Energy-efficient appliances reduce the marginal price of the services they deliver. This article shows empirically that such price reductions result in energy savings that are smaller than those engineering techniques generally project. Using econometric techniques with data from a unique utility experiment and a detailed engineering-thermal load model, we find that actual conservation is as much as 13% below engineering estimates for cooling and 8-12% below for heating. Customers who conserve electricity are also persistent; their houses are comparatively warmer in Summer and cooler in Winter.
If you experience problems downloading a file, check if you have the proper application to view it first. In case of further problems read the IDEAS help page. Note that these files are not on the IDEAS site. Please be patient as the files may be large.
As the access to this document is restricted, you may want to look for a different version under "Related research" (further below) or search for a different version of it.
Volume (Year): 17 (1986)
Issue (Month): 3 (Autumn)
|Contact details of provider:|| Web page: http://www.rje.org|
|Order Information:||Web: https://editorialexpress.com/cgi-bin/rje_online.cgi|
When requesting a correction, please mention this item's handle: RePEc:rje:randje:v:17:y:1986:i:autumn:p:310-325. See general information about how to correct material in RePEc.
For technical questions regarding this item, or to correct its authors, title, abstract, bibliographic or download information, contact: ()

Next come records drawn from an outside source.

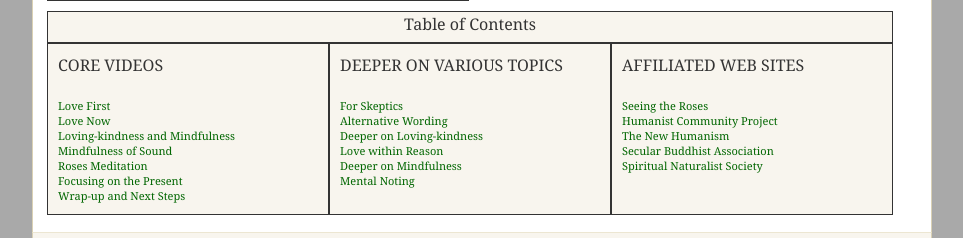
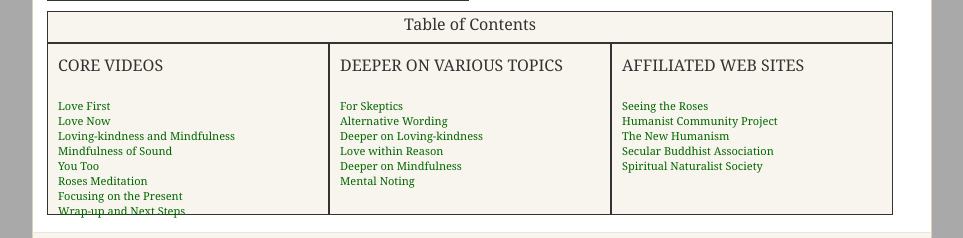
Before and after one commit to rheller/str, a Rails app: template app/views/welcome/index.html.erb in a window 1280 px wide. Shown: the part 1070-1308 px from the top of the page, without its empty margins (158-1121 px from the left). Run offline with Rails 7, Linux system fonts and the light colour scheme; the template is opened without the code that fills it, so the values that code supplies are empty; parts of the project's set-up code (start-up, migrations or seed data) failed here and were passed over; some libraries are stand-ins or nearby versions.

Commit message:
add page to links

```diff
--- a/app/views/pages/_links.html.erb
+++ b/app/views/pages/_links.html.erb
@@ -14,8 +14,15 @@
 <br />
 <a href="/pages/show/loving-kindness-and-mindfulness">Loving-kindness and Mindfulness</a>
 <br />
+
 <a href="/pages/show/mindfulness-of-sound">Mindfulness of Sound</a>
 <br />
+
+
+<a href="/pages/show/you-too">You Too</a>
+<br />
+
+
 <a href="/pages/show/roses-meditation">Roses Meditation</a>
 <br />
 <a href="/pages/show/focusing-on-the-present">Focusing on the Present</a>
```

If references are entirely missing, you can add them using this form.